Shooting on the new show, entitled Still Open All Hours, ended in Balby yesterday, with hundreds of fans turning out to catch a glimpse of television legend Sir David Jason as well as fellow stars Stephanie Cole, Lynda Baron and Maggie Ollerenshaw during the three-day shoot.
And the show’s producer Gareth Edwards is hoping if the feature-length special proves a smash, Granville and co could return for a full run.
He said: “We shall see - there is a lot of optimism to take this project forward.
“There is a lot of life in the world that writer Roy Clarke has created. He is an amazing writer - all of the show is his imagination.”
The special comes 28 years after the final series of the original programme, which starred Ronnie Barker as miserly northern shopkeeper Arkwright, assisted by his put-upon errand boy nephew Granville, played by David Jason.
Mr Edwards, who has been present throughout on the set on the corner of Lister Avenue and Scarth Avenue in Balby, added: “I can’t say too much about the plot, but it does involve anchovy paste - that’s all I’m saying!”
He said: “There has been so much interest in the return of Open All Hours that we have to get the programmme right - that’s our first priority.
“Everyone in Doncaster has been so welcoming and there is so much enthusiasm and love for the show.”
Mr Edwards, who also produced a festive special featuring Ronnie Corbett several years ago, said: “I’ve always loved the show. It was part of my childhood and I grew up with it so to see the shop again is absolutely wonderful.
“But the show looks forward too. It’s not just a nostalgia trip, although fans of the original series will be delighted to know a lot of the old jokes - like the deadly till - have been kept in.”
The focus has now switched to studio shooting in Salford in early December with the completed version expected to be one of the BBC’s biggest shows this Christmas.
How a pilot show became a comedy national treasure
Open All Hours first made its debut as a Ronnie Barker pilot show - and the first series hit television screens way back in 1973.
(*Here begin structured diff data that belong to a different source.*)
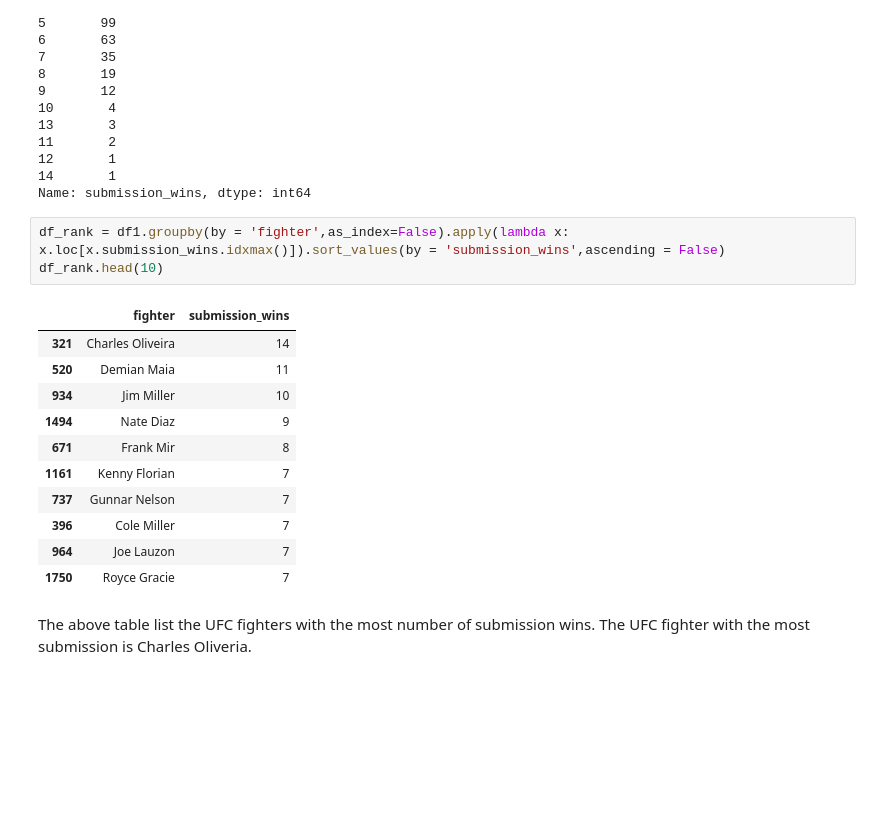
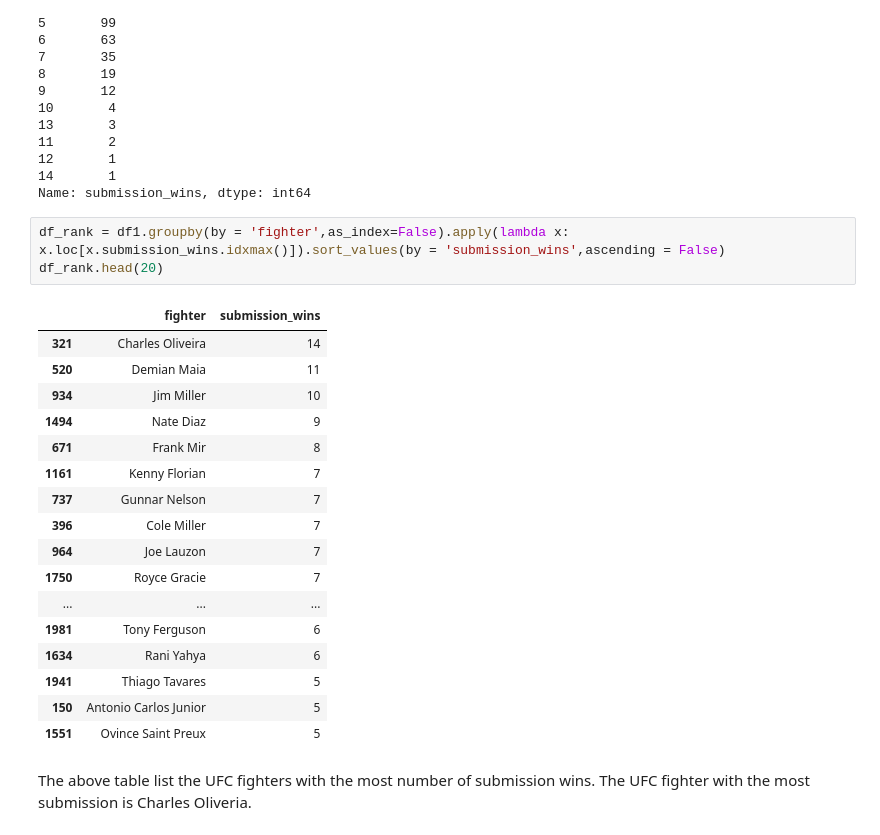
Before and after one commit to ubco-W2022T1-cosc301/project-group20, a Jupyter notebook: notebooks/analysis1.ipynb, the cells around one changed output. Cells and saved outputs as stored; diff of their text form; blank space fills up the shorter version.

```diff
--- a/notebooks/analysis1.ipynb
+++ b/notebooks/analysis1.ipynb
@@ -305,19 +305,25 @@ df1['submission_wins'].value_counts() # there eleven occurences with ten or more
 Name: submission_wins, dtype: int64
 # %%
 df_rank = df1.groupby(by = 'fighter',as_index=False).apply(lambda x: x.loc[x.submission_wins.idxmax()]).sort_values(by = 'submission_wins',ascending = False)
-df_rank.head(10)
+df_rank.head(20)
 # %% [output]
 |  | fighter | submission_wins |
 | 321 | Charles Oliveira | 14 |
 | 520 | Demian Maia | 11 |
 | 934 | Jim Miller | 10 |
 | 1494 | Nate Diaz | 9 |
 | 671 | Frank Mir | 8 |
 | 1161 | Kenny Florian | 7 |
 | 737 | Gunnar Nelson | 7 |
 | 396 | Cole Miller | 7 |
 | 964 | Joe Lauzon | 7 |
 | 1750 | Royce Gracie | 7 |
+| ... | ... | ... |
+| 1981 | Tony Ferguson | 6 |
+| 1634 | Rani Yahya | 6 |
+| 1941 | Thiago Tavares | 5 |
+| 150 | Antonio Carlos Junior | 5 |
+| 1551 | Ovince Saint Preux | 5 |
 # %% [markdown]
 The above table list the UFC fighters with the most number of submission wins. The UFC fighter with the most submission is Charles Oliveria.
 # %% [markdown]
```
Also changed, not shown: parts of 1 cell of this notebook, 1 other file.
Penned by Doncaster author Roy Clarke, the series was not an instant hit, but ratings grew steadily and by the time the final series was aired in 1985, the characters of Arkwright, Granville and Nurse Gladys had become firm favourites with the viewing public.
The shop is based on a little store called LE Riddiford in Thornbury, South Gloucestershire.
Roy Clarke visited the small town while travelling around the south west and was said to have fallen in love with the shop layout and the store owner, Mr Len Riddiford, and his traditional values.